Actor Rob Morrison's versatility should be touted. Early, he is a company man. Later, in "The Mason," playing acoustic guitar center stage, he sings with a clear and plaintive voice. "Cleanin' Woman" is a certain highlight of the evening. As Maggie Holmes, Erica Dorfler lifts her voice above the rafters to make it known that her own daughter will not spend her life mopping up after others. Dorfler's exquisite rendition mixes gospel with soul.
The cast is warm, effervescent and talented. The actors are oftentimes in motion for a number, then dashing away to change outfits (designed by Asta Bennie Hostetter). Sometimes performers reappear to swiftly move tables which will facilitate a scene. Barry coaxes all of this so it is gracefully accomplished without diverting any attention from the substance of the show. The production shifts from one sequence to the next and does not include intricate plotting. Sometimes a character will speak (without singing). This can be helpful yet one tends to eagerly anticipate another spirited vocal.
Throughout, this contingent of multi-dimensional actors brightens up the stage with sparkling performance. Designer Nicholas Husson's projections behind them provide effective contexts and some historical perspective.
The performance clocks in at about an hour and fifty minutes (without intermission) and the entire company gathers for a rousing finale with Craig Carnelia's "Something to Point To." A must for everyone, each individual needs a job that engenders pride. Looking at a building, there's a window to be washed, an office to run, digging to be done, even coffee sold. Studs Terkel wrote his book with the full title: "Working: People Talk About What They Do All Day and How They Feel About What They Do." James Barry, at the helm of the musical version in Stockbridge and his exuberant cast fully actualize those words.

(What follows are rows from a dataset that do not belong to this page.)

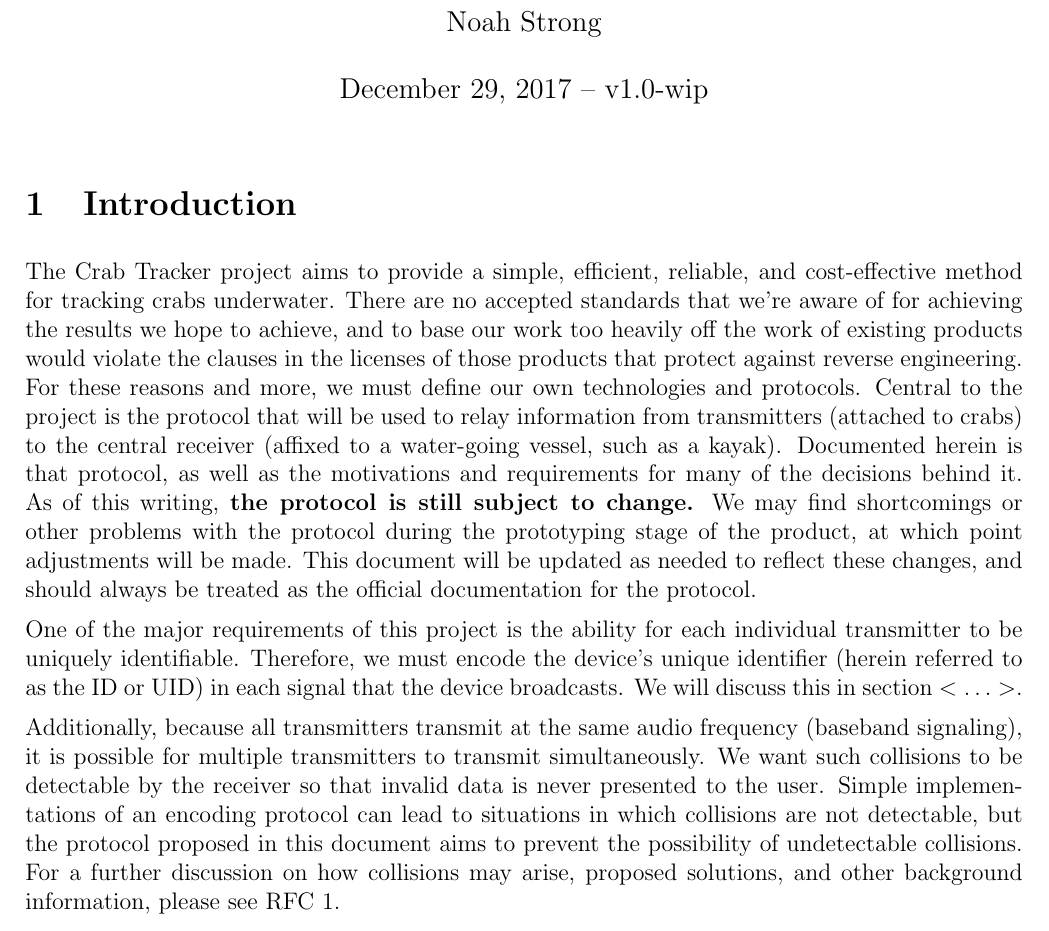
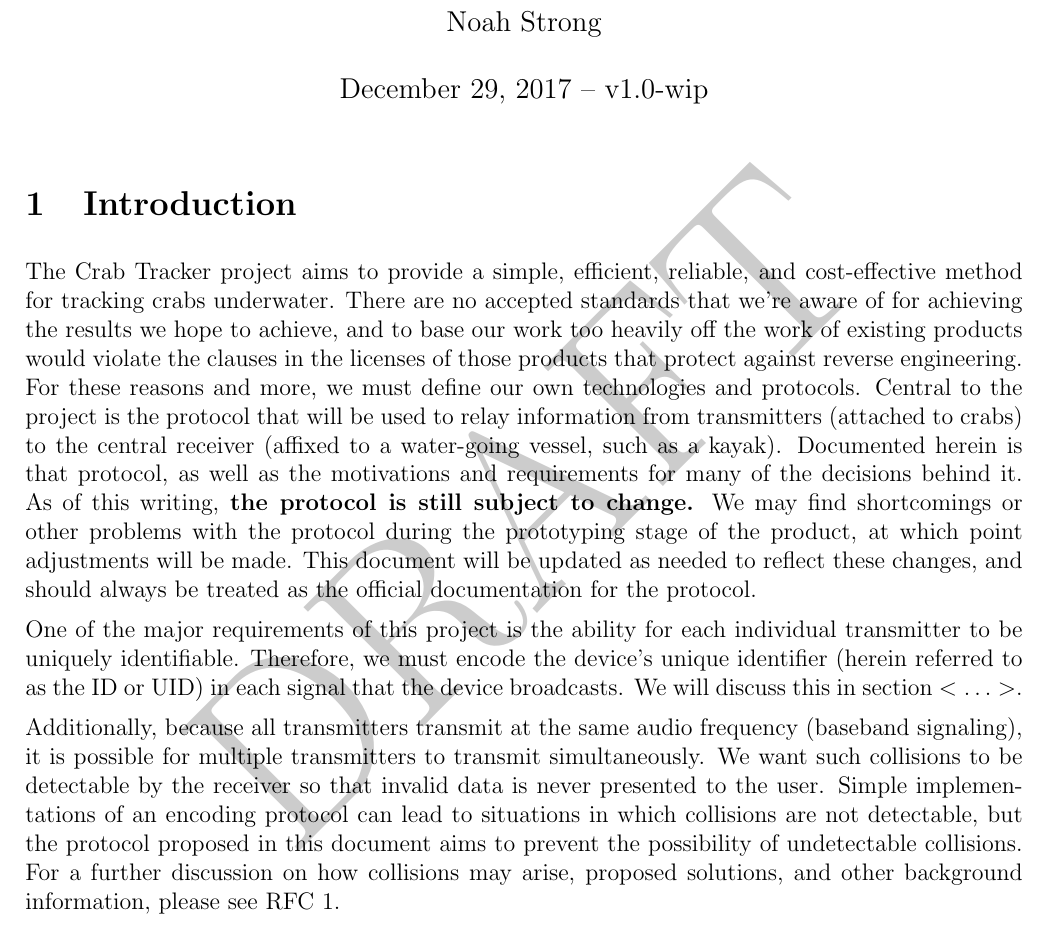
Before and after one commit to cabeese/crab-tracker, a LaTeX document (doc/TransmissionProtocol/TransmissionProtocol.tex): part of page 1 of 3, cut so that both start at the same text. Compiled offline with pdfLaTeX.

Commit message:
See #6. Adds 'draft' watermark in background

```diff
--- a/doc/TransmissionProtocol/TransmissionProtocol.tex
+++ b/doc/TransmissionProtocol/TransmissionProtocol.tex
@@ -10,6 +10,11 @@
 \usepackage{graphicx}
 \graphicspath{ {graphics/} }
 \usepackage{amssymb}
+
+% Remove the following 3 lines when no longer in draft form
+\usepackage{draftwatermark}
+\SetWatermarkText{DRAFT}
+\SetWatermarkScale{5}
 
 %%%%%%%%%%%%%%%%%%%%%%%%%%%%%%%%%%%%%%%%%%%%%%%%%
 \title{Transmission Protocol --- iCRAB}
```
Also changed, not shown: doc/TransmissionProtocol/TransmissionProtocol.pdf.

Working, through August 24, 2019, at Berkshire Theatre Group, Unicorn Theatre, 6 East St., Stockbridge MA. For information and tickets, call 413-997-4444 or visit www.BerkshireTheatreGroup.org.